Forty years ago this month, Kettering Town became the first club in British football to slap a sponsor on the front of their kit and predictably it was met with a mixed reception.
Kettering Town player-manager (and chief executive) Derek Dougan, a former Northern Ireland international, was the architect behind this controversial move but even he couldn't have possibly imagined the impact this deal was to have on football in the UK.
The flamboyant, but forward thinking Dougan served as the chairman of the Professional Footballers' Association (PFA) from 1970 to 1978 and was instrumental in the establishment of several important players' rights and helped pave the way to free agency.
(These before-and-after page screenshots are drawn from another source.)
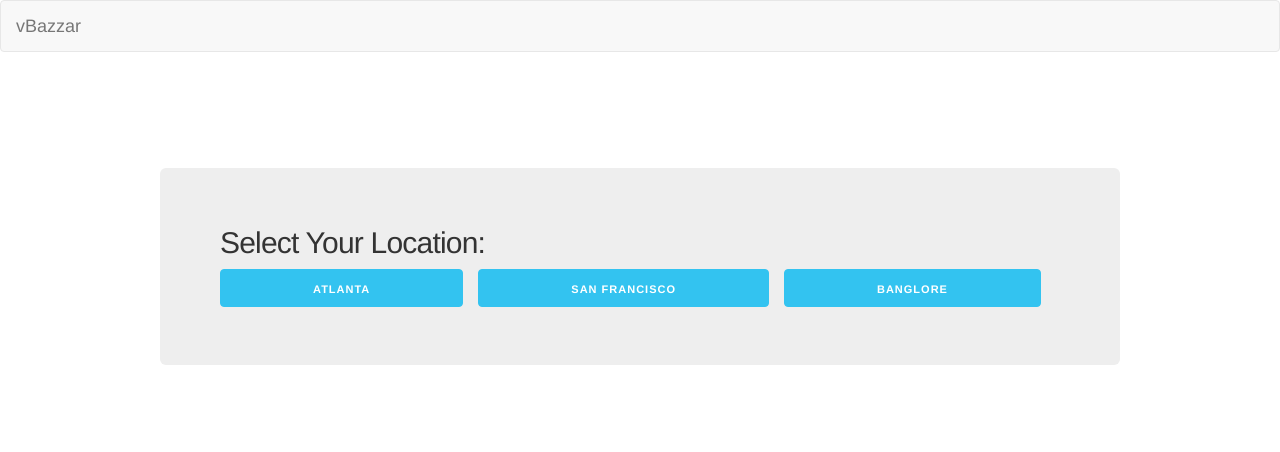
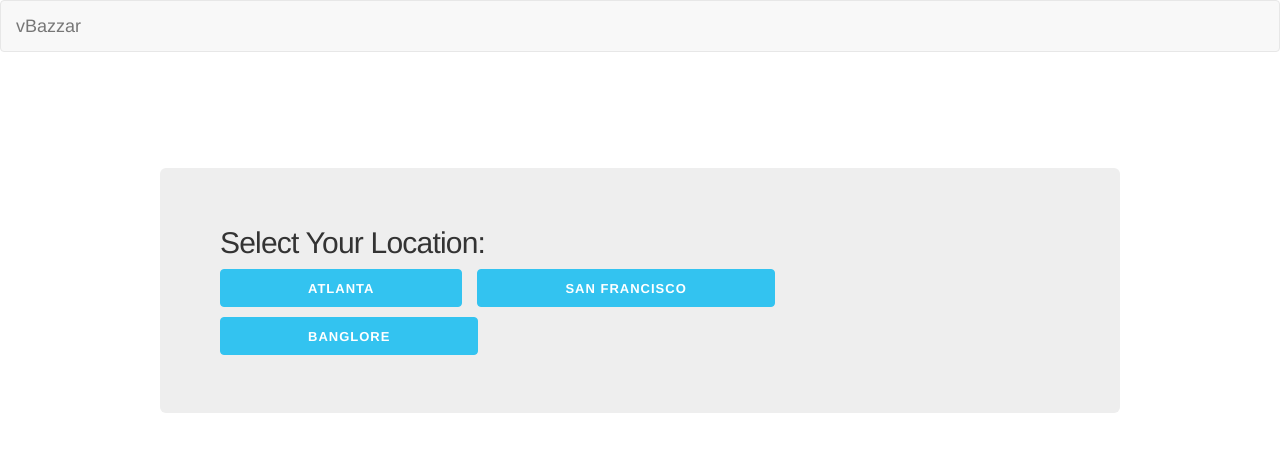
Before and after one commit to way2rach/bazaar, a React app in the folder my-bazaar/: page /landing in a window 1280 px wide. Both pictures are taken after a click on the input "Sign in". Shown: the top 452 px of the page. Built offline with nearby package versions, Linux system fonts and the light colour scheme.

Commit message:
add styles to Location buttons

```diff
--- a/my-bazaar/src/Main/Landing.js
+++ b/my-bazaar/src/Main/Landing.js
@@ -18,13 +18,13 @@ class Landing extends ViewComponent {
 			  <div className="jumbotron" style={{marginTop: "10%"}} >
 			      <h4  className="vbz-heading-large">Select Your Location:</h4>
 			      <div>
-			          	<a className="button button-primary button-vbz" onClick={(e) => this.goToMarketPlace(e)}>
+			          	<a className="button button-primary vbz-button" onClick={(e) => this.goToMarketPlace(e)}>
 			          		Atlanta
 		          		</a>
-		         	 	<a className="button button-primary button-vbz" href="#" onClick={(e) => this.goToMarketPlace(e)}>
+		         	 	<a className="button button-primary vbz-button" href="#" onClick={(e) => this.goToMarketPlace(e)}>
 		         	 		San Francisco
 	         	 		</a>
-			          	<a className="button button-primary button-vbz" href="#" onClick={(e) => this.goToMarketPlace(e)}>
+			          	<a className="button button-primary vbz-button" href="#" onClick={(e) => this.goToMarketPlace(e)}>
 			          		Banglore
 		          		</a>
 			      </div>
--- a/my-bazaar/src/skeleton.css
+++ b/my-bazaar/src/skeleton.css
@@ -417,4 +417,4 @@ there.
 /* Larger than Desktop HD */
 @media (min-width: 1200px) {}
 
-.button-vbz {padding: 0 92px;}
+.vbz-button {padding: 0 87px; margin-right:15px; font-size: 1.3rem;}
```
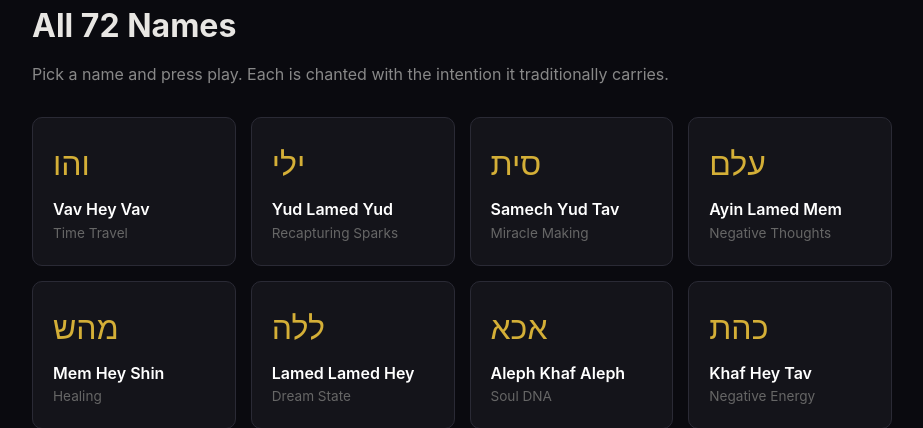
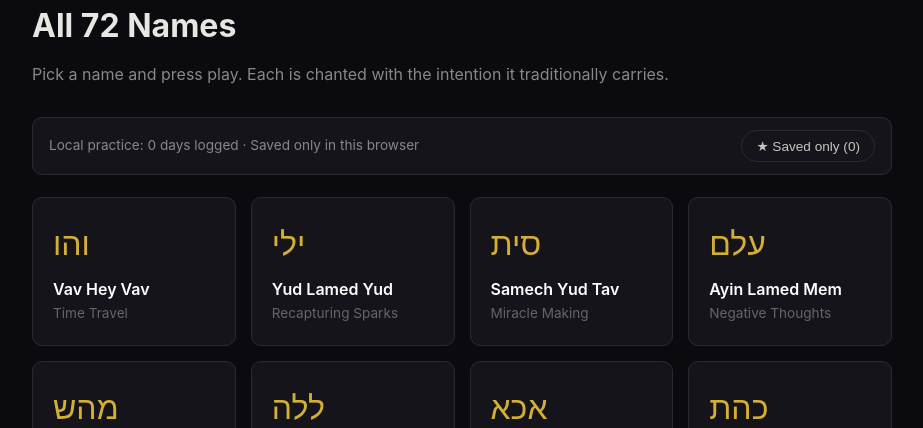
Before and after one commit to fayerman-source/72-luminous-names, a Flask app: page /library in a window 1280 px wide. Shown: the part 99-527 px from the top of the page, without its empty margins (178-1101 px from the left). Run offline with Flask 3, Linux system fonts and the light colour scheme.

Commit message:
Add local-only saved names and 72-day practice counter

```diff
--- /dev/null
+++ b/static/practice.js
@@ -0,0 +1,329 @@
+(function (root, factory) {
+  if (typeof module === "object" && module.exports) {
+    module.exports = factory();
+  } else {
+    root.LuminousPractice = factory();
+  }
+})(typeof globalThis !== "undefined" ? globalThis : this, function () {
+  "use strict";
+
+  var STORAGE_KEY = "luminous72.practice.v1";
+  var DATE_RE = /^\d{4}-\d{2}-\d{2}$/;
+
+  function validNameId(val) {
+    var n = Number(val);
+    return Number.isInteger(n) && n >= 1 && n <= 72 ? n : null;
+  }
+
+  function uniqueSortedNumbers(items) {
+    var seen = {};
+    var out = [];
+    (Array.isArray(items) ? items : []).forEach(function (v) {
+      var id = validNameId(v);
+      if (id !== null && !seen[id]) {
+        seen[id] = true;
+        out.push(id);
+      }
+    });
+    return out.sort(function (a, b) { return a - b; });
+  }
+
+  function uniqueSortedDates(items) {
+    var seen = {};
+    var out = [];
+    (Array.isArray(items) ? items : []).forEach(function (v) {
+      var s = typeof v === "string" ? v.trim() : "";
+      if (DATE_RE.test(s) && !seen[s]) {
+        seen[s] = true;
+        out.push(s);
+      }
+    });
+    return out.sort();
+  }
+
+  function normalizeState(raw) {
+    var obj = raw && typeof raw === "object" ? raw : {};
+    return {
+      savedIds: uniqueSortedNumbers(obj.savedIds),
+      practicedDates: uniqueSortedDates(obj.practicedDates),
+      completedNameIds: uniqueSortedNumbers(obj.completedNameIds)
+    };
+  }
+
+  function formatLocalDate(dateObj) {
+    var d = dateObj instanceof Date ? dateObj : new Date();
+    var y = d.getFullYear();
+    var m = d.getMonth() + 1;
+    var day = d.getDate();
+    return (
+      String(y) +
+      "-" +
+      (m < 10 ? "0" + m : String(m)) +
+      "-" +
+      (day < 10 ? "0" + day : String(day))
+    );
+  }
+
+  function toggleSavedName(state, nameId) {
+    var clean = normalizeState(state);
+    var id = validNameId(nameId);
+    if (id === null) return clean;
+    var exists = clean.savedIds.indexOf(id) !== -1;
+    var nextSaved = exists
+      ? clean.savedIds.filter(function (x) { return x !== id; })
+      : clean.savedIds.concat([id]);
+    return normalizeState({
+      savedIds: nextSaved,
+      practicedDates: clean.practicedDates,
+      completedNameIds: clean.completedNameIds
+    });
+  }
+
+  function recordPracticeDay(state, nameId, dateStr) {
+    var clean = normalizeState(state);
+    var day = DATE_RE.test(String(dateStr || "")) ? String(dateStr) : formatLocalDate(new Date());
+    var id = validNameId(nameId);
+    var nextDates = clean.practicedDates.concat([day]);
+    var nextCompleted = id !== null ? clean.completedNameIds.concat([id]) : clean.completedNameIds;
+    return normalizeState({
+      savedIds: clean.savedIds,
+      practicedDates: nextDates,
+      completedNameIds: nextCompleted
+    });
+  }
+
+  function getDayProgress(state) {
+    var clean = normalizeState(state);
+    var totalDays = clean.practicedDates.length;
+    var cycleDay = totalDays === 0 ? 0 : ((totalDays - 1) % 72) + 1;
+    return {
+      totalDays: totalDays,
+      cycleDay: cycleDay,
+      savedCount: clean.savedIds.length,
+      completedNamesCount: clean.completedNameIds.length
+    };
+  }
+
+  function loadState() {
+    try {
+      var raw = window.localStorage.getItem(STORAGE_KEY);
+      return raw ? normalizeState(JSON.parse(raw)) : normalizeState({});
+    } catch (_e) {
+      return normalizeState({});
+    }
+  }
+
+  function saveState(state) {
+    var clean = normalizeState(state);
+    try {
+      window.localStorage.setItem(STORAGE_KEY, JSON.stringify(clean));
+    } catch (_e) {}
+    return clean;
+  }
+
+  function parseSessionIdFromPath(pathname) {
+    var match = /^\/session\/(\d+)\/?$/.exec(pathname || "");
+    return match ? validNameId(Number(match[1])) : null;
+  }
+
+  function parseCardNameId(anchorEl) {
+    var match = /\/session\/(\d+)/.exec(anchorEl.getAttribute("href") || "");
+    return match ? validNameId(Number(match[1])) : null;
+  }
+
+  function initDom() {
+    if (typeof document === "undefined") return;
+
+    var state = loadState();
+    var today = formatLocalDate(new Date());
+    var badgeEl = document.getElementById("practice-summary-badge");
+
+    function renderHeaderBadge() {
+      if (!badgeEl) return;
+      var prog = getDayProgress(state);
+      if (prog.totalDays === 0 && prog.savedCount === 0) {
+        badgeEl.hidden = true;
+        badgeEl.textContent = "";
+        return;
+      }
+      var parts = [];
+      if (prog.totalDays > 0) {
+        parts.push("Day " + prog.cycleDay + "/72");
+      }
+      if (prog.savedCount > 0) {
+        parts.push("★ " + prog.savedCount + " saved");
+      }
+      badgeEl.textContent = parts.join(" · ");
+      badgeEl.hidden = false;
+    }
+
+    var sessionId = parseSessionIdFromPath(window.location.pathname);
+    if (sessionId !== null) {
+      var playerRoot = document.querySelector(".player");
+      var anchorTarget = playerRoot && playerRoot.querySelector(".audio-player");
+      if (playerRoot && anchorTarget) {
+        var bar = document.createElement("div");
+        bar.className = "practice-session-bar";
+
+        var saveBtn = document.createElement("button");
+        saveBtn.type = "button";
+        saveBtn.className = "practice-chip";
+
+        var markBtn = document.createElement("button");
+        markBtn.type = "button";
+        markBtn.className = "practice-chip";
+
+        var dayLabel = document.createElement("span");
+        dayLabel.className = "practice-day-readout";
+
+        bar.appendChild(saveBtn);
+        bar.appendChild(markBtn);
+        bar.appendChild(dayLabel);
+        playerRoot.insertBefore(bar, anchorTarget);
+
+        function renderSessionControls() {
+          var isSaved = state.savedIds.indexOf(sessionId) !== -1;
+          var practicedToday = state.practicedDates.indexOf(today) !== -1;
+          var prog = getDayProgress(state);
+
+          saveBtn.textContent = isSaved ? "★ Saved" : "☆ Save Name";
+          saveBtn.setAttribute("aria-pressed", isSaved ? "true" : "false");
+          saveBtn.classList.toggle("is-active", isSaved);
+
+          markBtn.textContent = practicedToday ? "✓ Practiced today" : "Mark practiced today";
+          markBtn.setAttribute("aria-pressed", practicedToday ? "true" : "false");
+          markBtn.classList.toggle("is-active", practicedToday);
+
+          dayLabel.textContent =
+            prog.totalDays > 0
+              ? "Day " + prog.cycleDay + " of 72 (" + prog.totalDays + (prog.totalDays === 1 ? " day" : " days") + " total)"
+              : "Day 0 of 72 · Local-only practice log";
+          renderHeaderBadge();
+        }
+
+        saveBtn.addEventListener("click", function () {
+          state = saveState(toggleSavedName(state, sessionId));
+          renderSessionControls();
+        });
+
+        markBtn.addEventListener("click", function () {
+          state = saveState(recordPracticeDay(state, sessionId, today));
+          renderSessionControls();
+        });
+
+        var audioEl = playerRoot.querySelector("audio");
+        if (audioEl) {
+          audioEl.addEventListener("ended", function () {
+            state = saveState(recordPracticeDay(state, sessionId, today));
+            renderSessionControls();
+          });
+        }
+
+        renderSessionControls();
+      }
+    }
+
+    if (window.location.pathname === "/library") {
+      var sessionLinks = Array.prototype.slice.call(
+        document.querySelectorAll('a[href^="/session/"]')
+      );
+      if (sessionLinks.length > 0) {
+        var gridParent = sessionLinks[0].parentElement;
+        var filterSavedOnly = false;
+
+        var libBar = document.createElement("div");
+        libBar.className = "practice-library-bar";
+
+        var summaryText = document.createElement("span");
+        summaryText.className = "practice-day-readout";
+
+        var savedToggle = document.createElement("button");
+        savedToggle.type = "button";
+        savedToggle.className = "practice-chip";
+        savedToggle.setAttribute("aria-pressed", "false");
+
+        var emptySavedMsg = document.createElement("p");
+        emptySavedMsg.className = "practice-empty-note";
+        emptySavedMsg.hidden = true;
+        emptySavedMsg.textContent = "No saved names yet — open any name and press Save Name.";
+
+        libBar.appendChild(summaryText);
+        libBar.appendChild(savedToggle);
+
+        if (gridParent && gridParent.parentElement) {
+          gridParent.parentElement.insertBefore(libBar, gridParent);
+          gridParent.parentElement.insertBefore(emptySavedMsg, gridParent);
+        }
+
+        function renderLibraryPractice() {
+          var prog = getDayProgress(state);
+          summaryText.textContent =
+            prog.totalDays > 0
+              ? "Practice: Day " + prog.cycleDay + " of 72 · " + prog.completedNamesCount + "/72 names visited"
+              : "Local practice: 0 days logged · Saved only in this browser";
+          savedToggle.textContent = "★ Saved only (" + prog.savedCount + ")";
+          savedToggle.setAttribute("aria-pressed", filterSavedOnly ? "true" : "false");
+          savedToggle.classList.toggle("is-active", filterSavedOnly);
+
+          var visibleSaved = 0;
+          sessionLinks.forEach(function (card) {
+            var id = parseCardNameId(card);
+            if (id === null) return;
+            var isSaved = state.savedIds.indexOf(id) !== -1;
+            var isDone = state.completedNameIds.indexOf(id) !== -1;
+
+            var marker = card.querySelector(".practice-card-marker");
+            if (!marker && (isSaved || isDone)) {
+              marker = document.createElement("div");
+              marker.className = "practice-card-marker";
+              card.appendChild(marker);
+            }
+            if (marker) {
+              var flags = [];
+              if (isSaved) flags.push("★ Saved");
+              if (isDone) flags.push("✓ Practiced");
+              marker.textContent = flags.join(" · ");
+              marker.hidden = flags.length === 0;
+            }
+
+            if (filterSavedOnly) {
+              card.style.display = isSaved ? "" : "none";
+              if (isSaved) visibleSaved += 1;
+            } else {
+              card.style.display = "";
+            }
+          });
+
+          emptySavedMsg.hidden = !(filterSavedOnly && visibleSaved === 0);
+          renderHeaderBadge();
+        }
+
+        savedToggle.addEventListener("click", function () {
+          filterSavedOnly = !filterSavedOnly;
+          renderLibraryPractice();
+        });
+
+        renderLibraryPractice();
+      }
+    }
+
+    renderHeaderBadge();
+  }
+
+  if (typeof document !== "undefined") {
+    if (document.readyState === "loading") {
+      document.addEventListener("DOMContentLoaded", initDom);
+    } else {
+      initDom();
+    }
+  }
+
+  return {
+    STORAGE_KEY: STORAGE_KEY,
+    normalizeState: normalizeState,
+    formatLocalDate: formatLocalDate,
+    toggleSavedName: toggleSavedName,
+    recordPracticeDay: recordPracticeDay,
+    getDayProgress: getDayProgress
+  };
+});
--- a/templates/base.html
+++ b/templates/base.html
@@ -39,6 +39,15 @@
         .price-tag { font-size: 2rem; font-weight: 700; color: #d4af37; }
         .price-period { font-size: 1rem; color: #666; }
         footer { text-align: center; padding: 40px 20px; color: #555; border-top: 1px solid #1a1a22; margin-top: 60px; }
+        .practice-badge { display: inline-block; margin-left: 18px; padding: 4px 10px; border-radius: 999px; background: #14141a; border: 1px solid #2a2a35; color: #d4af37; font-size: 0.8rem; vertical-align: middle; }
+        .practice-badge[hidden] { display: none; }
+        .practice-session-bar, .practice-library-bar { display: flex; flex-wrap: wrap; justify-content: center; align-items: center; gap: 10px; margin: 0 0 22px; }
+        .practice-library-bar { justify-content: space-between; background: #14141a; border: 1px solid #2a2a35; border-radius: 10px; padding: 12px 16px; }
+        .practice-chip { background: #14141a; color: #c8c5be; border: 1px solid #2a2a35; border-radius: 999px; padding: 7px 14px; font-size: 0.85rem; cursor: pointer; transition: border-color 0.2s, color 0.2s; }
+        .practice-chip:hover, .practice-chip.is-active { border-color: #d4af37; color: #d4af37; }
+        .practice-day-readout { color: #888; font-size: 0.85rem; }
+        .practice-card-marker { margin-top: 8px; color: #d4af37; font-size: 0.78rem; }
+        .practice-empty-note { background: #14141a; border: 1px solid #2a2a35; border-radius: 10px; padding: 20px; text-align: center; color: #999; margin-bottom: 18px; }
         {% block styles %}{% endblock %}
     </style>
 </head>
@@ -49,6 +58,7 @@
             <nav>
                 <a href="/">Home</a>
                 <a href="/library">All 72 names</a>
+                <span id="practice-summary-badge" class="practice-badge" hidden></span>
             </nav>
         </header>
 
@@ -57,5 +67,6 @@
     <footer>
         <p>72 Names Meditations — Deep spiritual practice through sacred names</p>
     </footer>
+    <script src="/static/practice.js" defer></script>
 </body>
 </html>
```
Also changed, not shown: tests/test_app.py (+71 -0 lines).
But beyond the rights of players, Dougan understood that football needed new streams of revenue so after joining Kettering Town from Wolves in 1975 he arranged a deal with local company Kettering Tyres to sponsor the club's shirts in return for a four-figure deal.
In exchange for this cash injection into the tiny Southern League side, the Tyre firm would have their name in large letters across the front of the team's shirts. Kettering debuted their new sponsored shirts for a match against Bath City on 24 January 1976.
An unamused English FA, who hadn't been made aware of the arrangement beforehand, ordered the club to remove the sponsor.
Dougan attempted to pull a fast one by shortening the sponsor on the shirt fronts to "Kettering T" and then claiming that it stood for Kettering Town. The FA weren't fooled and again ordered the club to remove the sponsor or face a £1,000 fine for non-compliance.
The former Wolves maverick was left with no choice but to bow to the FA's wishes.
The FA could not stop the winds of change though and by the following year shirt sponsorship was allowed across Britain.
Hibernian became the first top-flight team in Britain to adopt a sponsor and soon many other clubs followed. Football in the UK has never been the same.